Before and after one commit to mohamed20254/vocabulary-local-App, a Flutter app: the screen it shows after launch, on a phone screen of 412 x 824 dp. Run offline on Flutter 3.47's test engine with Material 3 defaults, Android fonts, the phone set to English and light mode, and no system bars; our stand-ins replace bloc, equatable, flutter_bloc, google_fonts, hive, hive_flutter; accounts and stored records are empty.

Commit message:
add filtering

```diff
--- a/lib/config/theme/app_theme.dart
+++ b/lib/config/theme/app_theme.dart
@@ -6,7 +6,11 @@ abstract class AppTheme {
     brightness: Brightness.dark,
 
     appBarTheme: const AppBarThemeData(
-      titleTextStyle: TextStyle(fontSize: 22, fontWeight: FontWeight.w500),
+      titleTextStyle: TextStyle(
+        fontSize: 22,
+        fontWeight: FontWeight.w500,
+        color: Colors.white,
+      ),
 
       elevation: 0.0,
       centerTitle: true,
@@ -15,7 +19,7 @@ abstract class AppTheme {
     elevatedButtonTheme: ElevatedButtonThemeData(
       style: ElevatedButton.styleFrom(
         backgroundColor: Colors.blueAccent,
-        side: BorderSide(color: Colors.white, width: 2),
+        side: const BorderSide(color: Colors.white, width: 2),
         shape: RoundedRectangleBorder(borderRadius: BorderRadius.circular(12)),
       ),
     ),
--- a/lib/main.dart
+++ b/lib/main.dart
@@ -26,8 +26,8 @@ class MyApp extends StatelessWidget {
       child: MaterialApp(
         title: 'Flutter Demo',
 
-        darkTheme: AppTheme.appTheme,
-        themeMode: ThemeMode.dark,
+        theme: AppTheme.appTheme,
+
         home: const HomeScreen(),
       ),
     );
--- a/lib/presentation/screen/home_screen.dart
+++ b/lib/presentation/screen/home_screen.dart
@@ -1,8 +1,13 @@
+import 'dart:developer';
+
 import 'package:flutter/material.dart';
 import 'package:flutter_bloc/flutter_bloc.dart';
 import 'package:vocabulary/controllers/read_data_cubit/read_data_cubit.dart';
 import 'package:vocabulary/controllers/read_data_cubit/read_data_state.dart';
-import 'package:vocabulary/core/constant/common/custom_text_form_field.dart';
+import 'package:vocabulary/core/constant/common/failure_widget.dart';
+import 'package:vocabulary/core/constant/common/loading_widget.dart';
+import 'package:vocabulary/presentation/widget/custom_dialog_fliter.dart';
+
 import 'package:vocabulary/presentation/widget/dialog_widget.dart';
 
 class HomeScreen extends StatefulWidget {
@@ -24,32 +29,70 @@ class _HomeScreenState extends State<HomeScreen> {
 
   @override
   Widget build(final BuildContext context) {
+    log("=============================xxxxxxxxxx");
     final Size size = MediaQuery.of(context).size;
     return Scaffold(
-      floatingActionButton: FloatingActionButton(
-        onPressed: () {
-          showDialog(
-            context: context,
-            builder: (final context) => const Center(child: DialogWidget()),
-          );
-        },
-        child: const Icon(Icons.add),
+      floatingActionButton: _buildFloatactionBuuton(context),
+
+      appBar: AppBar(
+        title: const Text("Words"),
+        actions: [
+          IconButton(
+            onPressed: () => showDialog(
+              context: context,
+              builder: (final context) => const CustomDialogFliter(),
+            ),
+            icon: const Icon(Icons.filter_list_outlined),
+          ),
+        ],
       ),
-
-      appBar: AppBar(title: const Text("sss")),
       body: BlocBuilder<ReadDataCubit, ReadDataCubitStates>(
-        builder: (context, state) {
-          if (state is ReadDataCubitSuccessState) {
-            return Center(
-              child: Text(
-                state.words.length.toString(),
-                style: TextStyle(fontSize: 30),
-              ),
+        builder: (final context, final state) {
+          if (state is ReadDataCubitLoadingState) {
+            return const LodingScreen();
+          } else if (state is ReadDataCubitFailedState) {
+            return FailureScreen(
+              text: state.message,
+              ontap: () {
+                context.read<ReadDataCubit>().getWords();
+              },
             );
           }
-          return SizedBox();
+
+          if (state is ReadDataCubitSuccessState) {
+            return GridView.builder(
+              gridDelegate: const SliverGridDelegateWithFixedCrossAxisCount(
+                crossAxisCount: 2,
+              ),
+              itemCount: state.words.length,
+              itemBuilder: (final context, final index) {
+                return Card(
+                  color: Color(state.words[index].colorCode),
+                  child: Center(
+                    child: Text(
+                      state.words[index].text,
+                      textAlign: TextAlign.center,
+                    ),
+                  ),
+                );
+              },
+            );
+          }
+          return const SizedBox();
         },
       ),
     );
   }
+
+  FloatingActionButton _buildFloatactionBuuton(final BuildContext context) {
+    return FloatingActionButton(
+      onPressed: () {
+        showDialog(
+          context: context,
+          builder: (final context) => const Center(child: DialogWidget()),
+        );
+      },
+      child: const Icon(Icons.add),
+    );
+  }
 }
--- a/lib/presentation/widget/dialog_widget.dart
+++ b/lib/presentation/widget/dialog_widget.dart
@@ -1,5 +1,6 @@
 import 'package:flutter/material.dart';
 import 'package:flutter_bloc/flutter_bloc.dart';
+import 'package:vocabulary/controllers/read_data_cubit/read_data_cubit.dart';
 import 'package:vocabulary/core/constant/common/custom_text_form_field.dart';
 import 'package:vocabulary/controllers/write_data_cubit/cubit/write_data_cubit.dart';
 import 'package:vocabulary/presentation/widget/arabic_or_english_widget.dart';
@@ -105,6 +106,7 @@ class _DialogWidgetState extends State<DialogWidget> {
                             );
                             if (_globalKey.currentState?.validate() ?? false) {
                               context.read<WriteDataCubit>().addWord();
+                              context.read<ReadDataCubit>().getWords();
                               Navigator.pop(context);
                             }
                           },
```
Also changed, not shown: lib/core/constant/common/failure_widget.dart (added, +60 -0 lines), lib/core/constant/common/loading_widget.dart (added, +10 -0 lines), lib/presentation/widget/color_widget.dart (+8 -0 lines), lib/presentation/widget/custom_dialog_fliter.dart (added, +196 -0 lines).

INSTRUCTIONS FOR THE TASK
In which lines of the material above does the string "final" occur? Copy them all.

OUTPUT OF THE TASK
   Widget build(final BuildContext context) {
     final Size size = MediaQuery.of(context).size;
-            builder: (final context) => const Center(child: DialogWidget()),
+              builder: (final context) => const CustomDialogFliter(),
+        builder: (final context, final state) {
+              itemBuilder: (final context, final index) {
+  FloatingActionButton _buildFloatactionBuuton(final BuildContext context) {
+          builder: (final context) => const Center(child: DialogWidget()),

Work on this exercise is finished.